Visibility into network operations and traffic: Seventy percent of application outages stem from network issues. In most organizations, users are employing more bandwidth-heavy applications, more of which are cloud-based or SaaS solutions, and they’re using more devices, resulting in network congestion, packet loss and outages. SD-WAN provides administrators with a bird’s-eye view of the network, so they can easily pinpoint issues in the network and take immediate steps toward resolution. This visibility can also greatly assist administrators in capacity and application prioritization planning to proactively improve user experience.

Application control and prioritization for quality of service: SD-WANs allow administrators to route some traffic using multiprotocol label switching and some on more affordable broadband internet circuits to ease congestion, improve application performance and reduce networking costs, ultimately resulting in improved user experience.

In addition to giving administrators the ability to route traffic along different forms of transport, they can easily prioritize mission-critical applications over others. That way, users on a videoconference sales call aren’t hampered by network traffic from colleagues watching YouTube videos during their lunch break. Using quality of service capabilities in SD-WAN solutions, administrators can deprioritize less important apps to ensure that critical applications have the performance they need.

Centralized management: On a traditional WAN, the control plane is housed within each router on the network, and traffic is routed along a hop-by-hop architecture. New policies or changes require complex manual configurations, generally to multiple devices.

By shifting the control plane from the branch routers to a central tool, administrators can see across the network and manage it simply by centrally pushing out policies to all the branches. They can even bring new branches online remotely within hours. That simplifies and strengthens network management, giving administrators more control over traffic, security and application prioritization.

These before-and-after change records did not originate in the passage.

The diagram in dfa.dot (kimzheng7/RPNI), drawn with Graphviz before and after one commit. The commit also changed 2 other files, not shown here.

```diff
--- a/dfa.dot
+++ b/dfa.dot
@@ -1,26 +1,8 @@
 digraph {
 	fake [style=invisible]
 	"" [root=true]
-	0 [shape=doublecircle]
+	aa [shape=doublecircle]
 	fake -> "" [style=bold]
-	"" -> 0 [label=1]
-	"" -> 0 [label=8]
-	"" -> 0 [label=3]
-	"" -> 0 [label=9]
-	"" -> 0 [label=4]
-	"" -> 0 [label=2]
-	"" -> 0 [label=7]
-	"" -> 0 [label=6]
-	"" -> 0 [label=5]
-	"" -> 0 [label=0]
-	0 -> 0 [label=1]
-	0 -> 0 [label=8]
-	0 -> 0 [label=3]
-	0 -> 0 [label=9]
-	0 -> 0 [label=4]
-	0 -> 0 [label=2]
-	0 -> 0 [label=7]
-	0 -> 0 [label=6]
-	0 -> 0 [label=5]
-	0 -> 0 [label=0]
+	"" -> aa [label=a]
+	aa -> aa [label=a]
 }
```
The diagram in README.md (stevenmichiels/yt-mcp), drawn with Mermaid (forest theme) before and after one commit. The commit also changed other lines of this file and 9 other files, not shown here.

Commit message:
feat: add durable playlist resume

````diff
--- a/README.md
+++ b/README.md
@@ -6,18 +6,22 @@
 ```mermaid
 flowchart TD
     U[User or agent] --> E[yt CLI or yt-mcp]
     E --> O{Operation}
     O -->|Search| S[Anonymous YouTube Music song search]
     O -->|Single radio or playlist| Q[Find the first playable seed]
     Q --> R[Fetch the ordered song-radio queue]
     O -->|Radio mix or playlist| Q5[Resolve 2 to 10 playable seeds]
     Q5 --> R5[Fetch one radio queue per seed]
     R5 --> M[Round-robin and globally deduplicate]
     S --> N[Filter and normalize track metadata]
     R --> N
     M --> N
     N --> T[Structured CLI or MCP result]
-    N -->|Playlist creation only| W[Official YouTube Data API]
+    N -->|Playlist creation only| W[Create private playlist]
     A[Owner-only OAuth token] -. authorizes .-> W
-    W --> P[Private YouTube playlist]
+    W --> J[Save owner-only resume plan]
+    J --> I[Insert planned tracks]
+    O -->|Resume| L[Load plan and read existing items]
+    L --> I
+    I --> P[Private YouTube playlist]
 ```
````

Support for a cloud-first strategy: All of the above use cases — branch and cloud connectivity, security, visibility into network traffic, application prioritization and centralized management — come together to make SD-WAN the right solution to support the cloud-first strategies deployed by many organizations. Traditional WANs were designed for applications hosted in a central data center. SD-WANs were created for the specific demands of cloud computing.

To learn more about the benefits of SD-WAN, read the CDW white paper “A Software-Defined Upgrade to Wide Area Networks.”